This feast is often used by Catholics to condemn the evil of abortion. I have already written something on the subject here. Today I would rather share some thoughts with you about the strange event to which the gospel refers: Herod’s murder of young boys in the Bethlehem district. The historicity of the event is often questioned, although we all know that not every villainy is documented in ways that would satisfy a court of law. What interests me, however, is Rachel ‘weeping for her children because they are no more’ (referring back to Jeremiah 31. 15 – 17).
In their original context these words relate to Israel’s experience of exile and restoration. I find unconvincing attempts to turn the words into some sort of messianic prophecy fulfilled in Jesus. I think Matthew uses the phrase to express the grief and hopelessness of Jewish mothers suffering the loss of their sons at Herod’s orders and links to Ramah because that is the place from which the Jews were gathered together for deportation to Babylon. It is, if you like, a coded message: death and destruction were not far from Jesus from the very beginning of his earthly existence as they have never been very far from any of the Chosen People.
There are a number of Jewish midrashim on ‘Rachel weeping’ which add to our sense of the universalism of Matthew’s point. In one of them Rachel moves heaven and earth and the Holy One, blessed be he, to weep with her; in another she not only weeps but argues with God and prevails upon him to rescue Israel from danger. In other words, the grief of Rachel is the grief of every generation which experiences death and exile.

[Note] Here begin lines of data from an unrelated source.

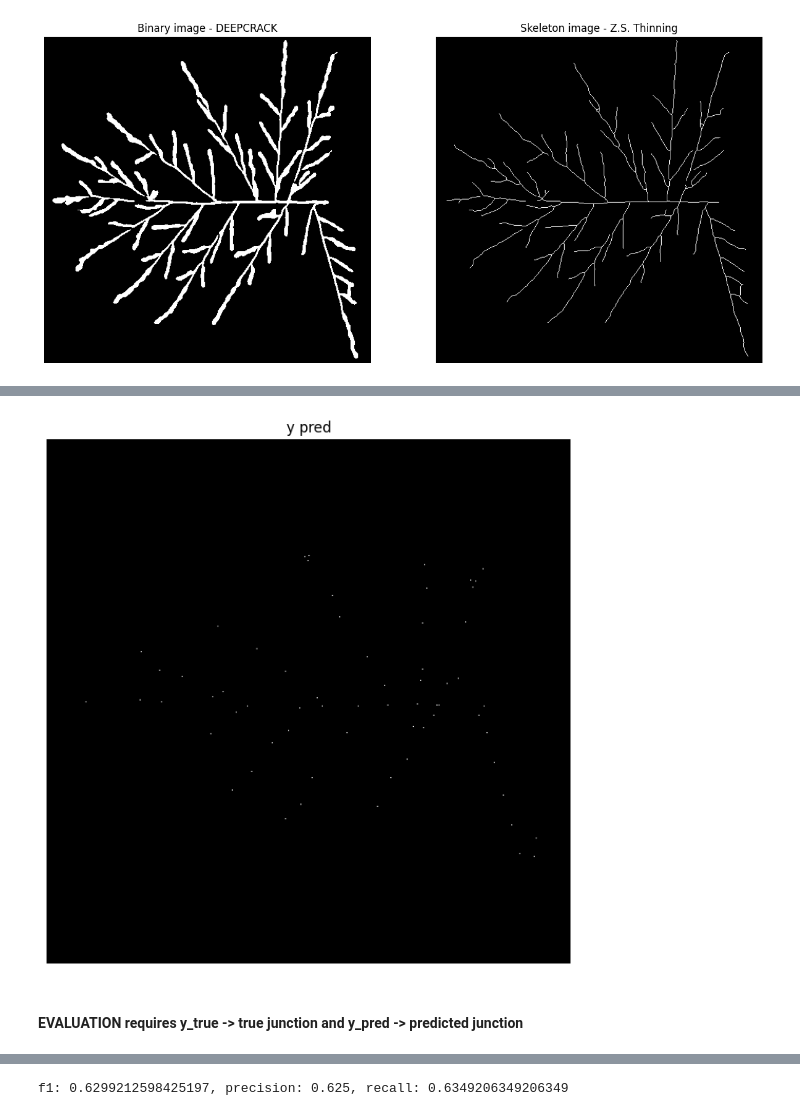
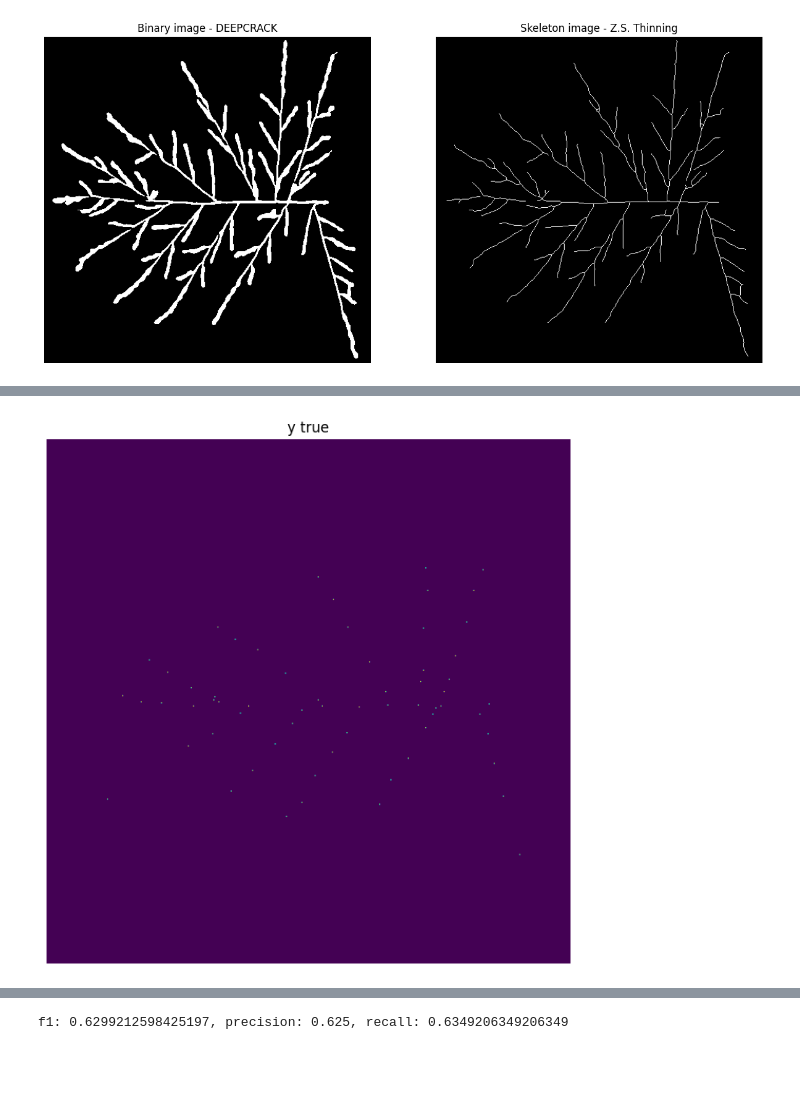
Before and after one commit to lam-thai-nguyen/Rice-Panicle-Architecture-Analysis, a Jupyter notebook: src/examples/image_processing_pipeline.ipynb, the cells around one changed output, grey strips where cells are left out. Drawn from its saved outputs; the diff is of its cells as text; code cells hidden in the pictures; blank space fills up the shorter version.

```diff
--- a/src/examples/image_processing_pipeline.ipynb
+++ b/src/examples/image_processing_pipeline.ipynb
@@ -57,0 +80,3 @@ plt.show()
+# %%
+# We have to convert in to the size of (512, 512) for consistency
+junction_resized = resize_junction(ricepr_path)
@@ -58,10 +101,10 @@ plt.show()
+# %%
+y_true = generate_y_true(junction_resized)
 # %%
 plt.figure(figsize=(8, 8))
-plt.imshow(y_pred, cmap='gray')
+plt.imshow(y_true, cmap='viridis')
 plt.axis('off')
-plt.title("y pred")
+plt.title("y true")
 plt.show()
 # %% [output]
-[figure, old version]
+[figure, new version]
-# %% [markdown]
-#### EVALUATION requires y_true -> true junction and y_pred -> predicted junction
```
Also changed, not shown: parts of 31 cells of this notebook.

Today, with so many refugees in the world and the borders of many hitherto hospitable nations being closed against them, we could spend a few moments thinking about the plight of those who, like the Master we follow, ‘have not where to lay their heads’ and whose lives are vulnerable to attack. Tyranny did not die with Herod, nor did the coming of the Prince of Peace destroy the cruelty in human hearts.